▶ _Task directions_: Determine how many lines in the entries below include the word "dossier", and reply with that number alone.

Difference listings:
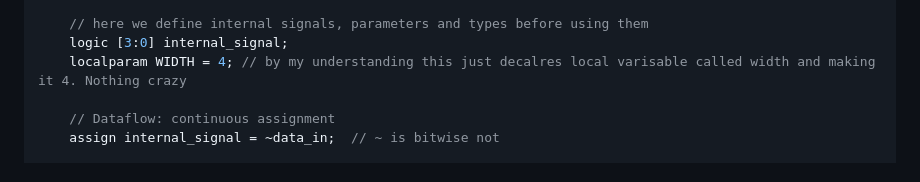
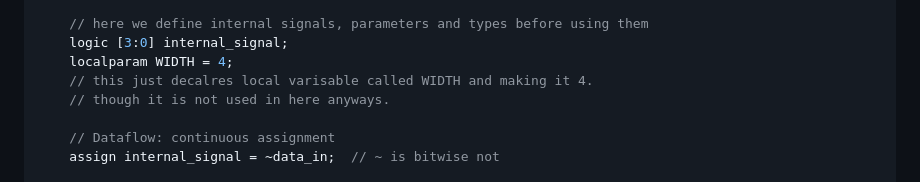
Before and after one commit to hoseony/hoseony.github.io, a Markdown page: pages/comp_arch/sverilog01.md, the part around the change. GitHub-like rendering.

Commit message:
this is probably good enough

```diff
--- a/pages/comp_arch/sverilog01.md
+++ b/pages/comp_arch/sverilog01.md
@@ -24,7 +24,9 @@ module my_module (
 
     // here we define internal signals, parameters and types before using them
     logic [3:0] internal_signal;
-    localparam WIDTH = 4; // by my understanding this just decalres local varisable called width and making it 4. Nothing crazy
+    localparam WIDTH = 4;
+    // this just decalres local varisable called WIDTH and making it 4.
+    // though it is not used in here anyways.
 
     // Dataflow: continuous assignment
     assign internal_signal = ~data_in;  // ~ is bitwise not
```
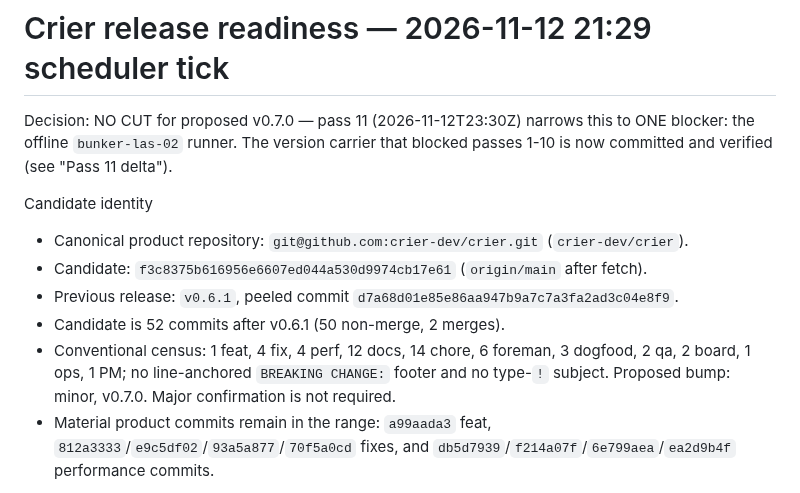
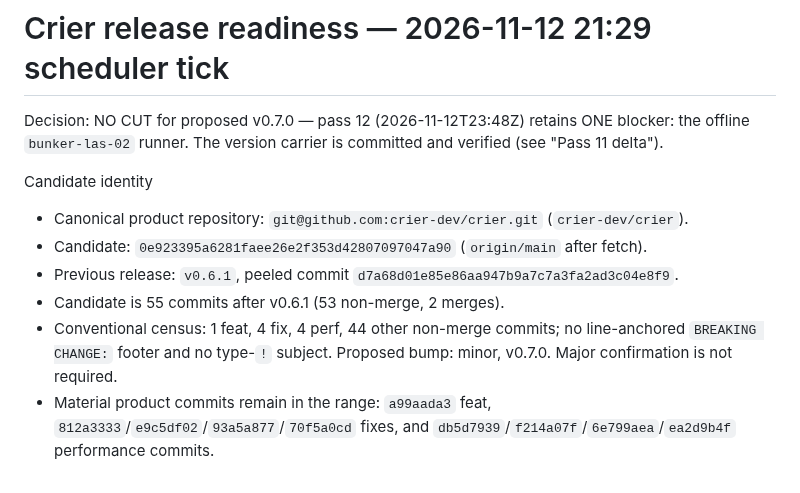
Before and after one commit to crier-dev/crier, a Markdown page: releng/crier-releng-2026-11-12-21-29-15.md, the part around one of its changes. GitHub-like rendering.

```diff
--- a/releng/crier-releng-2026-11-12-21-29-15.md
+++ b/releng/crier-releng-2026-11-12-21-29-15.md
@@ -1,14 +1,14 @@
 # Crier release readiness — 2026-11-12 21:29 scheduler tick
 
-Decision: NO CUT for proposed v0.7.0 — pass 11 (2026-11-12T23:30Z) narrows this to ONE blocker: the offline `bunker-las-02` runner. The version carrier that blocked passes 1-10 is now committed and verified (see "Pass 11 delta").
+Decision: NO CUT for proposed v0.7.0 — pass 12 (2026-11-12T23:48Z) retains ONE blocker: the offline `bunker-las-02` runner. The version carrier is committed and verified (see "Pass 11 delta").
 
 Candidate identity
 
 - Canonical product repository: `git@github.com:crier-dev/crier.git` (`crier-dev/crier`).
-- Candidate: `f3c8375b616956e6607ed044a530d9974cb17e61` (`origin/main` after fetch).
+- Candidate: `0e923395a6281faee26e2f353d42807097047a90` (`origin/main` after fetch).
 - Previous release: `v0.6.1`, peeled commit `d7a68d01e85e86aa947b9a7c7a3fa2ad3c04e8f9`.
-- Candidate is 52 commits after v0.6.1 (50 non-merge, 2 merges).
-- Conventional census: 1 feat, 4 fix, 4 perf, 12 docs, 14 chore, 6 foreman, 3 dogfood, 2 qa, 2 board, 1 ops, 1 PM; no line-anchored `BREAKING CHANGE:` footer and no type-`!` subject. Proposed bump: minor, v0.7.0. Major confirmation is not required.
+- Candidate is 55 commits after v0.6.1 (53 non-merge, 2 merges).
+- Conventional census: 1 feat, 4 fix, 4 perf, 44 other non-merge commits; no line-anchored `BREAKING CHANGE:` footer and no type-`!` subject. Proposed bump: minor, v0.7.0. Major confirmation is not required.
 - Material product commits remain in the range: `a99aada3` feat, `812a3333`/`e9c5df02`/`93a5a877`/`70f5a0cd` fixes, and `db5d7939`/`f214a07f`/`6e799aea`/`ea2d9b4f` performance commits.
 
 Version hygiene
```
Also changed, not shown: other parts of releng/crier-releng-2026-11-12-21-29-15.md (+24 -0 lines).
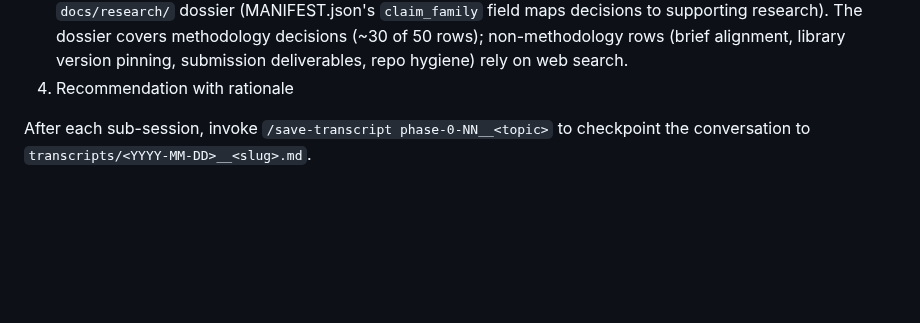
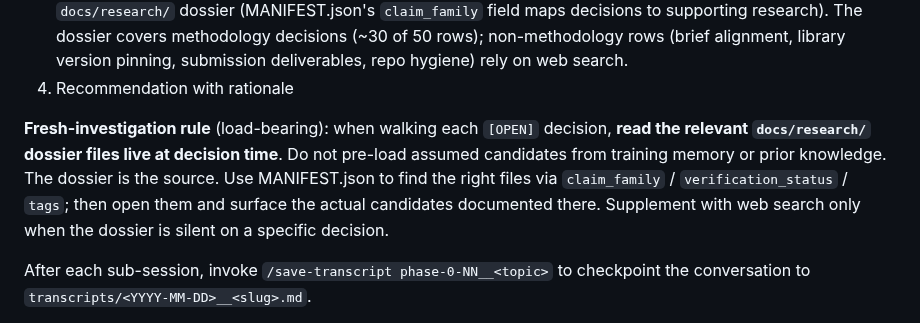
Before and after one commit to brandon-behring/prompt-injection-detection-prototype, a Markdown page: CLAUDE.md, the part around the change. Rendered like a GitHub page; blank space fills up the shorter version.

Commit message:
feat: fresh-investigation rule in CLAUDE.md Phase 0 workflow
The Phase 0 educational-references rule was already encoded (each [OPEN]
decision needs 2-3 definitive reference URLs). This adds the
fresh-investigation rule that strengthens it:

> When walking each [OPEN] decision, read the relevant docs/research/
> dossier files LIVE at decision time. Do not pre-load assumed
> candidates from training memory or prior knowledge. The dossier is
> the source. Use MANIFEST.json to find the right files via
> claim_family / verification_status / tags; then open them and
> surface the actual candidates documented there. Supplement with web
> search only when the dossier is silent.

This prevents the failure mode where an agent recalls some plausible
canonical defaults from training data and presents them as if they were
the dossier's recommendations.

Replanning checkpoints (commit 15 already added one per phase in
docs/ROADMAP.md) and brief-intake protocol (commit 16a already added to
CLAUDE.md) complete the planned Q20 trio.

Co-Authored-By: Claude <noreply@anthropic.com>

```diff
--- a/CLAUDE.md
+++ b/CLAUDE.md
@@ -21,6 +21,15 @@ recommended sub-session sequence.
    non-methodology rows (brief alignment, library version pinning,
    submission deliverables, repo hygiene) rely on web search.
 4. Recommendation with rationale
+
+**Fresh-investigation rule** (load-bearing): when walking each `[OPEN]`
+decision, **read the relevant `docs/research/` dossier files live at
+decision time**. Do not pre-load assumed candidates from training memory
+or prior knowledge. The dossier is the source. Use MANIFEST.json to find
+the right files via `claim_family` / `verification_status` / `tags`;
+then open them and surface the actual candidates documented there.
+Supplement with web search only when the dossier is silent on a specific
+decision.
 
 After each sub-session, invoke `/save-transcript phase-0-NN__<topic>` to
 checkpoint the conversation to `transcripts/<YYYY-MM-DD>__<slug>.md`.
```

▶ _Answer area_: 7